I visit with those who have come to pay their respects to their loved ones like Melanie S. whose young husband’s life was taken in a tragic car accident. She brings along a CD player because he was a jazz musician and loved music, and she sits for hours at his grave each week and listens quietly to Chet Baker, Dave Brubeck and Ornette Coleman. Sam H. brings apples and leaves them on his sister’s grave because he knows that the deer will come for them. Holly R., who is five years, old recently lost her mother to breast cancer. She comes on the weekends with her cousins and aunt who sits by the grave quietly as Holly and her cousins run and play in and around the headstones.

Life and death, the inescapable circle, and everything that happens in between is what we as writers are responsible to observe, absorb, filter, allow to marinade in the juices of our own experiences and record. This is a weighty responsibility, but one that can bring great satisfaction, even joy and, occasionally more than a bit of humor.


About The Author

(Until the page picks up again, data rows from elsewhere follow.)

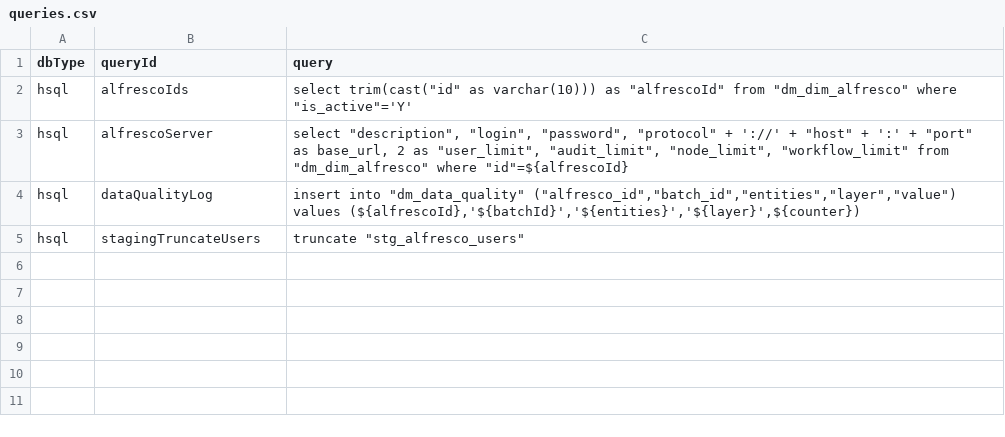
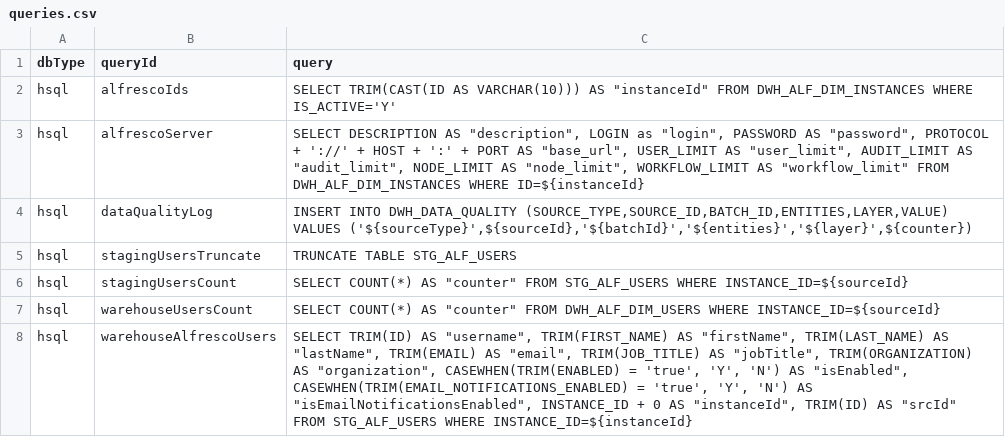
Before and after one commit to fcorti/alfresco-audit-analysis-reporting, a CSV file: Pentaho/Alflytics-App-Pentaho-v7/endpoints/kettle/src/queries.csv, drawn as a sheet.

Commit message:
User extraction and progress in repository.

```diff
--- a/Pentaho/Alflytics-App-Pentaho-v7/endpoints/kettle/src/queries.csv
+++ b/Pentaho/Alflytics-App-Pentaho-v7/endpoints/kettle/src/queries.csv
@@ -1,5 +1,8 @@
 dbType;queryId;query
-hsql;alfrescoIds;select trim(cast("id" as varchar(10))) as "alfrescoId" from "dm_dim_alfresco" where "is_active"='Y'
-hsql;alfrescoServer;select "description", "login", "password", "protocol" + '://' + "host" + ':' + "port" as base_url, 2 as "user_limit", "audit_limit", "node_limit", "workflow_limit" from "dm_dim_alfresco" where "id"=${alfrescoId}
-hsql;dataQualityLog;insert into "dm_data_quality" ("alfresco_id","batch_id","entities","layer","value") values (${alfrescoId},'${batchId}','${entities}','${layer}',${counter})
-hsql;stagingTruncateUsers;truncate "stg_alfresco_users"
+hsql;alfrescoIds;SELECT TRIM(CAST(ID AS VARCHAR(10))) AS "instanceId" FROM DWH_ALF_DIM_INSTANCES WHERE IS_ACTIVE='Y'
+hsql;alfrescoServer;SELECT DESCRIPTION AS "description", LOGIN as "login", PASSWORD AS "password", PROTOCOL + '://' + HOST + ':' + PORT AS "base_url", USER_LIMIT AS "user_limit", AUDIT_LIMIT AS "audit_limit", NODE_LIMIT AS "node_limit", WORKFLOW_LIMIT AS "workflow_limit" FROM DWH_ALF_DIM_INSTANCES WHERE ID=${instanceId}
+hsql;dataQualityLog;INSERT INTO DWH_DATA_QUALITY (SOURCE_TYPE,SOURCE_ID,BATCH_ID,ENTITIES,LAYER,VALUE) VALUES ('${sourceType}',${sourceId},'${batchId}','${entities}','${layer}',${counter})
+hsql;stagingUsersTruncate;TRUNCATE TABLE STG_ALF_USERS
+hsql;stagingUsersCount;SELECT COUNT(*) AS "counter" FROM STG_ALF_USERS WHERE INSTANCE_ID=${sourceId}
+hsql;warehouseUsersCount;SELECT COUNT(*) AS "counter" FROM DWH_ALF_DIM_USERS WHERE INSTANCE_ID=${sourceId}
+hsql;warehouseAlfrescoUsers;SELECT TRIM(ID) AS "username", TRIM(FIRST_NAME) AS "firstName", TRIM(LAST_NAME) AS "lastName", TRIM(EMAIL) AS "email", TRIM(JOB_TITLE) AS "jobTitle", TRIM(ORGANIZATION) AS "organization", CASEWHEN(TRIM(ENABLED) = 'true', 'Y', 'N') AS "isEnabled", CASEWHEN(TRIM(EMAIL_NOTIFICATIONS_ENABLED) = 'true', 'Y', 'N') AS "isEmailNotificationsEnabled", INSTANCE_ID + 0 AS "instanceId", TRIM(ID) AS "srcId" FROM STG_ALF_USERS WHERE INSTANCE_ID=${instanceId}
```
Also changed, not shown: Pentaho/Alflytics-App-Pentaho-v7/endpoints/kettle/src/endpoints.csv, 13 other files.
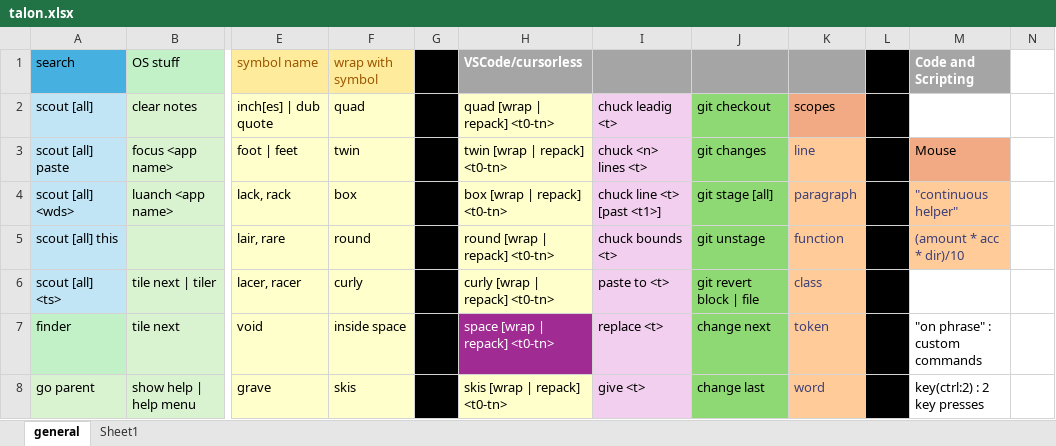
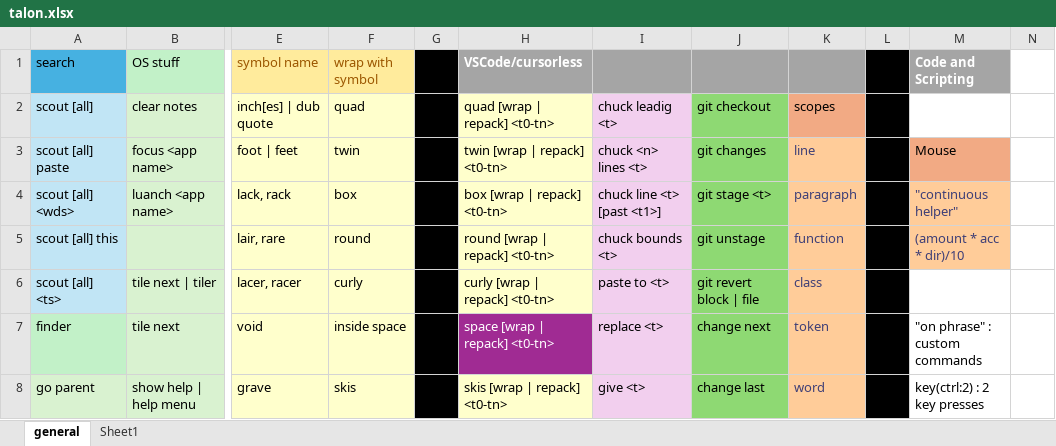
Before and after one commit to thetomcraig/talon_scripts, an Excel workbook: talon.xlsx, sheet general, drawn as a sheet; only a part is shown, gaps mark what is left out; values as stored, in another font and other column widths than the file's, no borders; the diff names each change by its address in the sheet, - before the commit and + after, or states it on an @@ line.

Commit message:
cheat sheet updated

```diff
--- a/talon.xlsx (sheet general)
+++ b/talon.xlsx (sheet general)
-J4: git stage [all]
+J4: git stage <t>
```
Also changed, not shown: 1 other file.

Jean Erhardt Photo
I was raised in the small rural town of Amelia, Ohio, about twenty five miles out of Cincinnati. My younger brother and sister and I had a pony, a horse, many great dogs and a couple of motorcycles. We raised a lot of hell. My father served in The Big One at 17 and, after riding a motorcycle around Europe, became a lawyer and later a judge. My mother worked as a homemaker and nurse, a skill she had to use a lot with all of the injuries my siblings and I subjected ourselves and one another to.

I wrote my first mystery story when I was in fourth grade. It was about a kid a lot like me who heard strange noises coming from the attic and became convinced that the attic was haunted. Eventually, the mystery was solved when she investigated and found a squirrel eating nuts in a dark corner. It wasn’t a terribly exciting conclusion, but my teacher gave me an A anyway.

As a teenager I worked at a lot of different jobs. I worked at a gift shop in Gatlinburg, Tennessee, which is a frequent locale in my books. I was a swimming instructor and a lifeguard where my primary goal was to never get wet. I did a stint in a stuffed animal gift shop at the Kings Island amusement park where I actually sort of met the Partridge Family when they shot an episode there. After graduating from high school, I went on to attend Maryville College in Maryville, Tennessee, a stone’s throw from the Great Smoky Mountains. There was some more hell raising at college and I made some very good friends and occasionally we have our own private reunions.

In high school and college I played basketball and I graduated from Maryville College with a degree in Phys Ed. I went on to teach at Amelia Junior High, the same junior high that I had attended. There was something a little weird about passing by my old school locker every day when I walked down the hall as a teacher. Plus, some of the teachers I’d had back when I was in junior high were still working when I started to teach. Some of them had been none too fond of me as a student and I don’t think they were much fonder of me as a teacher! I coached the girls’ basketball and volleyball teams which was the best part of my job.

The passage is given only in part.